CRYPT, IMPROVEMENTS APPROVED SUPERVISORS ACT ON CONCERN ABOUT CORONER'S OFFICE.
Amid growing concerns at the Los Angeles County Coroner's Office, the Board of Supervisors voted Tuesday to spend $32 million to add a new crypt to provide more space and make other improvements to avoid a potential outbreak of communicable airborne diseases among employees.
The funding will be used to build a 4,000-square-foot crypt and reconfigure existing buildings to separate hazardous areas and provide more space for autopsies.
The vote comes as supervisors have expressed criticism over management problems at the office, which saw its case backlog surge dramatically this summer, leading to autopsy delays and decomposition of bodies that, coroner's officials said, could compromise trial evidence.
``I don't think they have a good implementation plan, and we're very concerned,'' Supervisor Gloria Molina said. ``We're watching them very closely.''
The unusually high caseloads overwhelmed the Coroner's Office and lasted an unprecedented six weeks. Typically, spikes in cases last two to three weeks and occur at the beginning of summer, the start of holidays and in January, Department of Coroner Director Anthony Hernandez said.
At the height of the problem in July, the highest number of bodies requiring examinations or autopsies in one day rose to 142.
``This was a very unusual spike,'' Hernandez said. ``We typically handle spikes in about a two-week period of time, but in this particular case, we had gone six weeks getting beat up by this particular spike and that alarmed us.''
The number of cases requiring immediate attention had dropped to 97 on Tuesday, Hernandez said. He told the supervisors that he was unaware of any cases where a homicide or accidental death investigation had been compromised as a result of the delays and resulting decomposition of bodies.
``I think the appropriate word here is that there is a potential,'' Hernandez said. ``The longer these types of spikes go on, there is always that potential.''
The increase in cases follows complaints by coroner's employees earlier this year that some bodies were infested with maggots and that workers had been double- and triple-stacking bodies for years because of inadequate space.
In response, the supervisors asked for a report on whether the construction of a new crypt could reduce overcrowding and improve the handling of bodies. In June, the supervisors gave the coroner $645,000 to hire more investigators and support staff and provide funding for three crematory service contracts to reduce a cremation backlog.
But to address the long-term problem, Chief Medical Examiner Lakshmanan Sathyavagiswaran said his office needs another $3 million to hire enough workers to staff a second shift.
``This would give us a buffer during fluctuations in our caseload,'' Sathyavagiswaran said. ``We are very concerned and thought you should know about this situation. We hope this is something we can consider when the finances are available.''
But Supervisor Michael D. Antonovich said he doesn't believe the coroner needs more workers.

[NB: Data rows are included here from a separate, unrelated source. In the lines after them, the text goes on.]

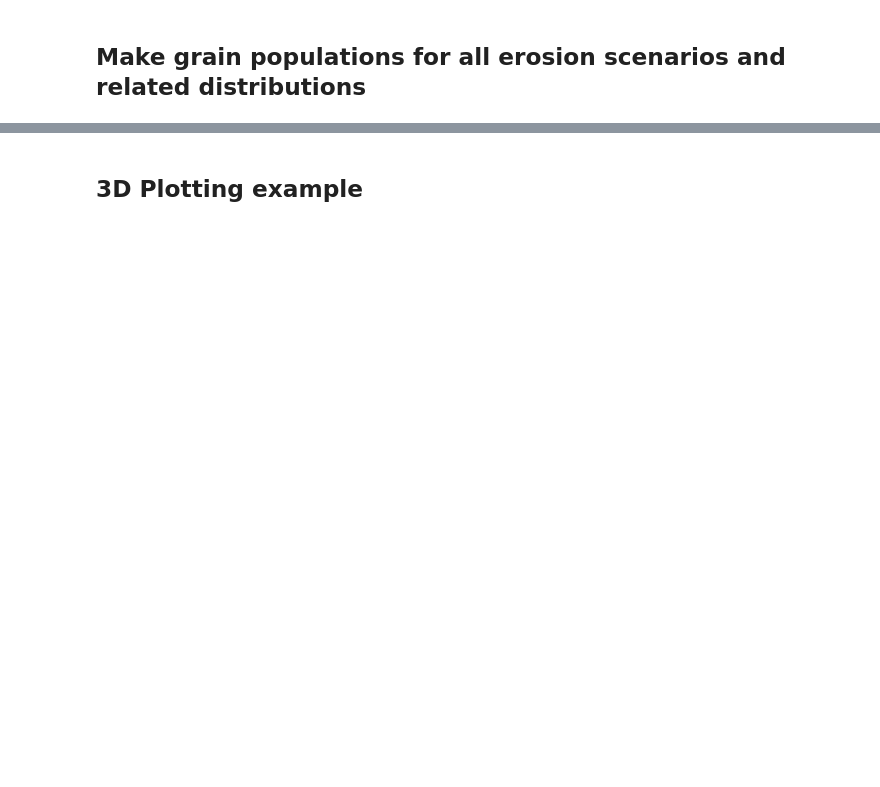
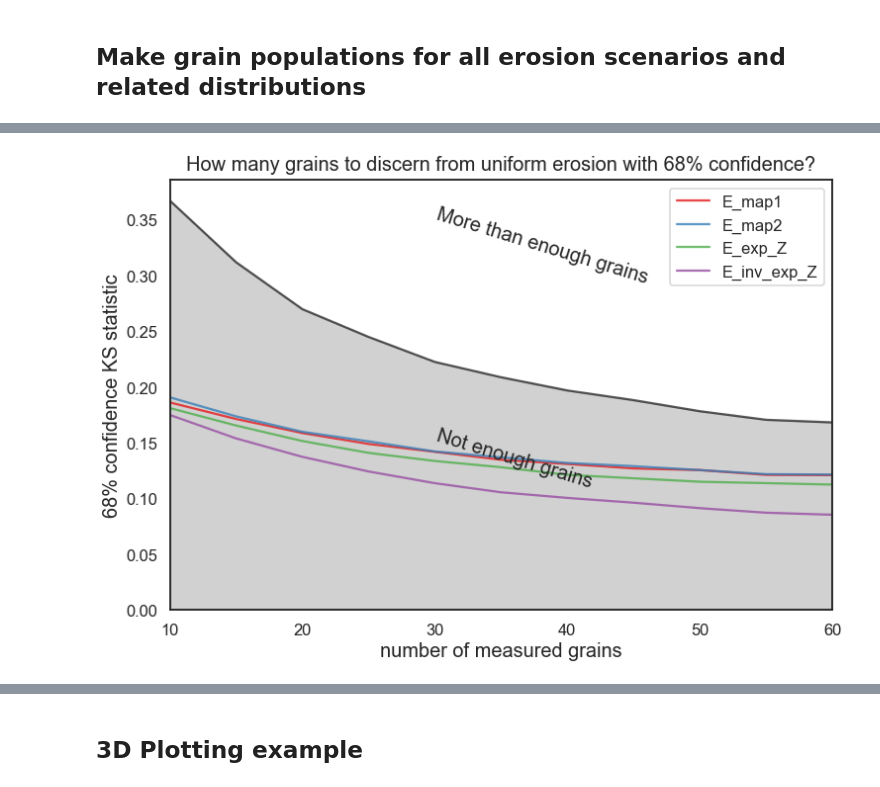
Before and after one commit to toddehlers/ESD_thermotrace, a Jupyter notebook: ESD_thermotrace.ipynb, the cells around one changed output, grey strips where cells are left out. Cells and saved outputs as stored; diff of their text form; code cells hidden in the pictures; blank space fills up the shorter version.

```diff
--- a/ESD_thermotrace.ipynb
+++ b/ESD_thermotrace.ipynb
@@ -761,17 +733,15 @@ for scen,df in dists.items():
             c='k'
         else:
             c=next(color)
+        sns.lineplot(df.vals,df.hist_y,color=c,label='_nolegend_', ax=ax1, lw=4)
 
-        sns.lineplot(df.vals,df.hist_y,color=c,label='_nolegend_', ax=ax1, lw=4)
 # plot detrital data pdf
-sns.distplot(pops['detrital data'],hist=False,kde_kws={'color':next(color),'linewidth':4},label='_nolegend_', ax=ax1,)
-
-ax1.set(xlim=(dd.age.min(),dd.age.max()),
-        ylabel='frequency',
-        xlabel='',
-        xticks=[],
+sns.distplot(pops['detrital data'],hist=False,
+             kde_kws={'color':next(color),'linewidth':4},label='_nolegend_', ax=ax1)
+ax1.set(xlim=(dd.age.min(),dd.age.max()), ylabel='frequency', xlabel='', xticks=[],
         title='Modeled Distribution vs Detrital Distribution')
 
+# second row
 ax2 = fig.add_subplot(gspec[1])
 
 # plot all scenarios cdf, including 100 random subsamples of Euni
@@ -779,14 +749,12 @@ for i in np.arange(100):
     pop1 = np.random.choice(pops['Euni'],len(dd))
     if i==0:
         dist1 = make_dists(pop1)
-        sns.lineplot(dist1.vals,
-                     dist1.cdf_y,
+        sns.lineplot(dist1.vals,dist1.cdf_y,
                      color='k', alpha=0.1, lw=1, ax=ax2, label='Euni, n='+str(len(dd)))
     else:
         dist1 = make_dists(pop1)
         sns.lineplot(dist1.vals, dist1.cdf_y,
                      color='k', alpha=0.1, lw=1, ax=ax2, label='_nolegend_')
-
 
 color=iter(cm.Set1(np.linspace(0,1,9))) # np.linspace(0,1,len(scen_labels))
 for scen,df in dists.items():
@@ -796,9 +764,7 @@ for scen,df in dists.items():
         c=next(color)
     sns.lineplot(df.vals,df.cdf_y,color=c,label=scen+', n='+str(df.valcount.sum()), ax=ax2, lw=4)
 # plot CDF of detrital data
-ax2.set(xlim=(dd.age.min(),dd.age.max()),
-       ylabel='cumulative frequency',
-       xlabel='age [My]')
+ax2.set(xlim=(dd.age.min(),dd.age.max()), ylabel='cumulative frequency', xlabel='age [My]')
 ax2.legend()
 
 # save fig
@@ -930,0 +872,69 @@ plot_div_analysis(ci=confint,
+# %%
+############################## Plot results #################################################
+#############################################################################################
+
+def smooth(y, window_size=3, order=1, deriv=0, rate=1):
+    '''
+    dirty smoothing function, so that curves can be calculated on the base of ~1000 iterations,
+    but still look good
+    '''
+    from math import factorial
+
+    try:
+        window_size = np.abs(np.int(window_size))
+        order = np.abs(np.int(order))
+    except ValueError:
+        print("window_size and order have to be of type int")
+    if window_size % 2 != 1 or window_size < 1:
+        raise TypeError("window_size size must be a positive odd number")
+    if window_size < order + 2:
+        raise TypeError("window_size is too small for the polynomials order")
+    order_range = range(order+1)
+    half_window = (window_size -1) // 2
+    # precompute coefficients
+    b = np.mat([[k**i for i in order_range] for k in range(-half_window, half_window+1)])
+    m = np.linalg.pinv(b).A[deriv] * rate**deriv * factorial(deriv)
+    # pad the signal at the extremes with
+    # values taken from the signal itself
+    firstvals = y[0] - np.abs( y[1:half_window+1][::-1] - y[0] )
+    lastvals = y[-1] + np.abs(y[-half_window-1:-1][::-1] - y[-1])
+    y1 = np.concatenate((firstvals, y, lastvals))
+    y_new = np.convolve( m[::-1], y1, mode='valid')
+    y_new[0] = y[0]
+    return y_new
+
+def plot_div_analysis(ci, Dw=None, Db=None, ylabel='divergence', ref_scen='Euni', saveas=None):
+    '''
+    plotting function to compare D_within and D_between
+    saveas= string, path and filename with extension .png, .pdf, .eps or .tiff
+    '''
+    fig,ax = plt.subplots(figsize=(12,8))
+    leg = []
+    if Dw:
+        color=iter(cm.rainbow(np.linspace(0,1,len(scen_labels))))
+        for key,D in Dw.items():
+            ax.fill_between(all_k, smooth(D), color='k', alpha=0.2, label='_nolegend_')
+            ax.plot(all_k, smooth(D), c='k', alpha=0.7, label='_nolegend_')
+    if Db:
+        color=iter(cm.Set1(np.linspace(0,1,9)))
+        for key,D1 in Db.items():
+            c = next(color)
+            ax.plot(all_k,smooth(D1),c=c, alpha=0.8)
+            leg.append(key)
+
+    ax.set(ylim=(0,None), xlim=(all_k[0],all_k[-1]))
+    ax.set_xlabel('number of measured grains', fontdict=dict(size=20))
+    ax.set_ylabel('{}% confidence {}'.format(ci,ylabel), fontdict=dict(size=20))
+    ax.set_title('How many grains to discern from uniform erosion with {}% confidence?'.format(ci),
+                 fontdict=dict(size=20), pad=10)
+    ax.legend(leg, loc=('upper right'))
+    ax.text(30,max(D)*0.3,'Not enough grains', fontdict=dict(size=20,rotation=-17))
+    ax.text(30,max(D)*0.8,'More than enough grains', fontdict=dict(size=20,rotation=-17))
+
+    # save figure
+    if saveas is not None:
+        fig.savefig(saveas, dpi=200)
+
+plot_div_analysis(ci=confint, Dw=Dc_within, Db=Dc_between, ylabel=stat[1], saveas=None)
+# %% [output]
+[figure, added]
```
Also changed, not shown: parts of 17 cells of this notebook, 6 other files.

``This is a management problem, not a resource problem,'' Antonovich said. ``They told us it's going to take six months to hire the new employees but they could reduce it to three months. It seems like an apathetic attitude to take when a good manager would implement the necessary changes as rapidly as possible. They appear too lackadaisical.''
Nevertheless, the supervisors directed the Chief Administrative Office to prepare a report on whether the coroner needs more employees to staff a second shift.
Supervisor Yvonne Brathwaite Burke said she has directed Hernandez to look into another problem in his office related to a recent incident in which paramedics transported a person from their home to a hospital.
After the individual died, the body was taken to the Coroner's Office, but coroner's employees were unable to locate the individual's next of kin because they couldn't get the paramedic records from the hospital.
The family, who was in another state, was never notified, she said. Months later, they found out the body had been cremated as unidentifiable.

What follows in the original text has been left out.